It still amazes me how scriptures can “say” different things at different times. When I have read this passage before I have focused on the part that I believe we are all familiar with: all have fallen short. But today I noticed something different, something so simple that I was amazed I had not noticed it before; how this section of verses that we are all so familiar with interacts with Paul’s statements about boasting.
Paul says that faith excludes boating. For me this raises two issues— what constitutes boasting, and why is boasting excluded by faith. The first issue, though easy for me to answer on a mental level, is very convicting. Of course, boasting can be very blatant, it can indeed, be so over-the-top that it is easy to see why boasting is not able to be part of the Christian life. I don’t have a problem accepting that. But then there are the smaller forms of boasting, the ones that seem innocent enough and that, really, we only design to gain enough attention to get a small pat on the back because they make us feel stronger. I didn’t really understand why these small forms of boasting would be excluded from a life of faith, but then again I did in a way. When we try to gain those instances of attention we shift focus away from God, and that is when the second issue comes up; if we are being faithful we want the focus to be on God, and not on ourselves. The issue then becomes how to ensure that we direct attention to God rather than ourselves.

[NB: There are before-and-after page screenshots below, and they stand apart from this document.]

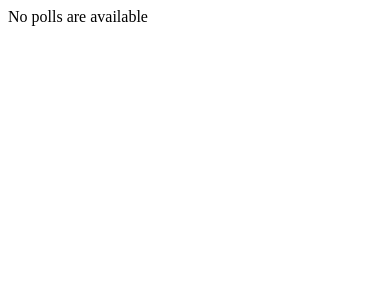
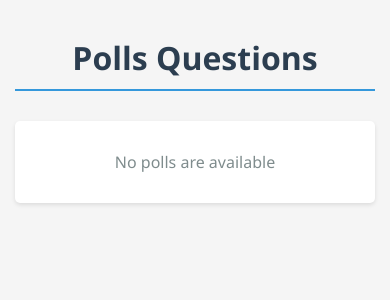
Before and after one commit to TmSalviano/django-voting-poll, a Django app: page /polls/ in a window 390 px wide. Shown: the top 300 px of the page. Run offline with Django 5.2, Linux system fonts and the light colour scheme; data that the repository does not hold is empty.

Commit message:
styling polls index

```diff
--- /dev/null
+++ b/polls/static/polls/index_style.css
@@ -0,0 +1,83 @@
+/* index_style.css */
+
+/* Base styles */
+body {
+    font-family: 'Segoe UI', Tahoma, Geneva, Verdana, sans-serif;
+    max-width: 800px;
+    margin: 0 auto;
+    padding: 20px;
+    background-color: #f5f5f5;
+    color: #333;
+}
+
+/* Header style */
+h1 {
+    color: #2c3e50;
+    text-align: center;
+    margin-bottom: 30px;
+    border-bottom: 2px solid #3498db;
+    padding-bottom: 10px;
+}
+
+/* List styles */
+ul {
+    list-style-type: none;
+    padding: 0;
+    margin: 0;
+}
+
+li {
+    background-color: white;
+    margin-bottom: 10px;
+    border-radius: 5px;
+    box-shadow: 0 2px 4px rgba(0, 0, 0, 0.1);
+    transition: transform 0.2s ease, box-shadow 0.2s ease;
+}
+
+li:hover {
+    transform: translateY(-2px);
+    box-shadow: 0 4px 8px rgba(0, 0, 0, 0.15);
+}
+
+/* Link styles */
+a {
+    display: block;
+    padding: 15px 20px;
+    text-decoration: none;
+    color: #2980b9;
+    font-weight: 500;
+    transition: background-color 0.3s ease, color 0.3s ease;
+}
+
+a:hover {
+    background-color: #3498db;
+    color: white;
+    border-radius: 5px;
+}
+
+/* No polls message */
+p {
+    text-align: center;
+    font-size: 18px;
+    color: #7f8c8d;
+    padding: 40px;
+    background-color: white;
+    border-radius: 5px;
+    box-shadow: 0 2px 4px rgba(0, 0, 0, 0.1);
+}
+
+/* Responsive design */
+@media (max-width: 600px) {
+    body {
+        padding: 15px;
+    }
+
+    a {
+        padding: 12px 15px;
+    }
+
+    p {
+        padding: 30px 20px;
+        font-size: 16px;
+    }
+}
--- a/polls/static/polls/style.css
+++ /dev/null
@@ -1,3 +0,0 @@
-li a {
-    color: green;
-}
--- a/polls/templates/polls/index.html
+++ b/polls/templates/polls/index.html
@@ -1,12 +1,24 @@
 {% load static %}
 
-<link rel="stylesheet" href="{% static "polls/style.css" %}">
+<!DOCTYPE html>
+<html lang="en">
+<head>
+    <meta charset="UTF-8">
+    <meta name="viewport" content="width=device-width, initial-scale=1.0">
+    <title>Polls Index</title>
+    <link rel="stylesheet" href="{% static 'polls/index_style.css' %}">
+</head>
+<body>
+    <h1>Polls Questions</h1>
+
     {% if latest_question_list %}
         <ul>
         {% for question in latest_question_list %}
-        <li><a href="{% url 'polls:detail' question.id %}"> {{ question.question_text}}</a></li>
+            <li><a href="{% url 'polls:detail' question.id %}">{{ question.question_text }}</a></li>
         {% endfor %}
         </ul>
     {% else %}
-    <p> No polls are available </p>
+        <p>No polls are available</p>
     {% endif %}
+</body>
+</html>
```
Lines whose indentation alone changed are shown as unchanged.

Paul tells us that all have fallen short of the glory of God. Although this might seem to be an obvious statement, and one that we are all acutely aware of, it is also a fact that can help us draw attention to God. If we are conscious of the fact that we are not at the same level as God we cannot be boastful; if we know that everything we do is, in some way, because of Him we will draw others to him.
May we all be able to do so.